WHAT THE TASK REQUIRES: Without the pictures, retype each line below exactly as it stands.

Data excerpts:
↓
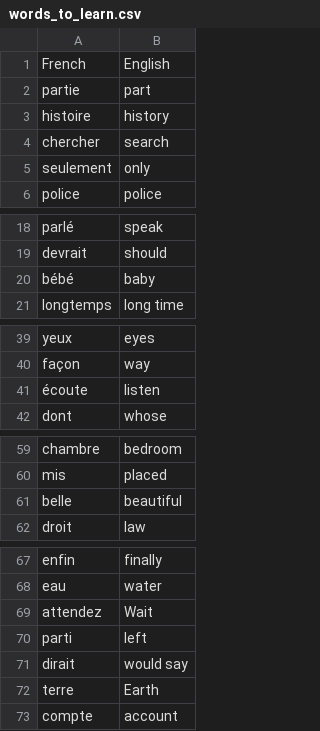
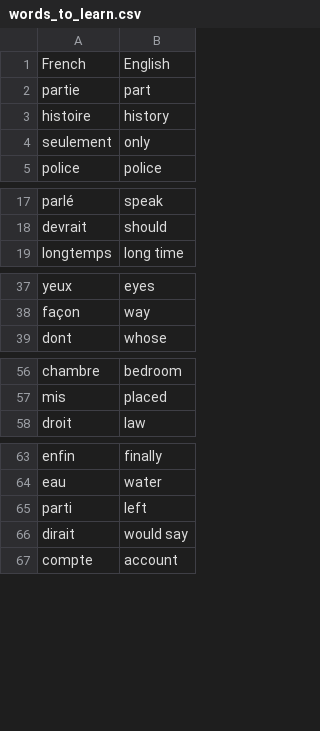
Before and after one commit to amunnezza/100code, a CSV file: NewCode/day31MileStone/data/words_to_learn.csv, drawn as a sheet; only a part is shown, gaps mark what is left out.

```diff
--- a/NewCode/day31MileStone/data/words_to_learn.csv
+++ b/NewCode/day31MileStone/data/words_to_learn.csv
@@ -3,3 +3,2 @@ partie,part
 histoire,history
-chercher,search
 seulement,only
@@ -19,3 +18,2 @@ parlé,speak
 devrait,should
-bébé,baby
 longtemps,long time
@@ -40,3 +38,2 @@ yeux,eyes
 façon,way
-écoute,listen
 dont,whose
@@ -60,3 +57,2 @@ chambre,bedroom
 mis,placed
-belle,beautiful
 droit,law
@@ -68,6 +64,4 @@ enfin,finally
 eau,water
-attendez,Wait
 parti,left
 dirait,would say
-terre,Earth
 compte,account
```
Also changed, not shown: 1 other file.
↑
EXERCISE ANSWER:
Before and after one commit to amunnezza/100code, a CSV file: NewCode/day31MileStone/data/words_to_learn.csv, drawn as a sheet; only a part is shown, gaps mark what is left out.

```diff
--- a/NewCode/day31MileStone/data/words_to_learn.csv
+++ b/NewCode/day31MileStone/data/words_to_learn.csv
@@ -3,3 +3,2 @@ partie,part
 histoire,history
-chercher,search
 seulement,only
@@ -19,3 +18,2 @@ parlé,speak
 devrait,should
-bébé,baby
 longtemps,long time
@@ -40,3 +38,2 @@ yeux,eyes
 façon,way
-écoute,listen
 dont,whose
@@ -60,3 +57,2 @@ chambre,bedroom
 mis,placed
-belle,beautiful
 droit,law
@@ -68,6 +64,4 @@ enfin,finally
 eau,water
-attendez,Wait
 parti,left
 dirait,would say
-terre,Earth
 compte,account
```
Also changed, not shown: 1 other file.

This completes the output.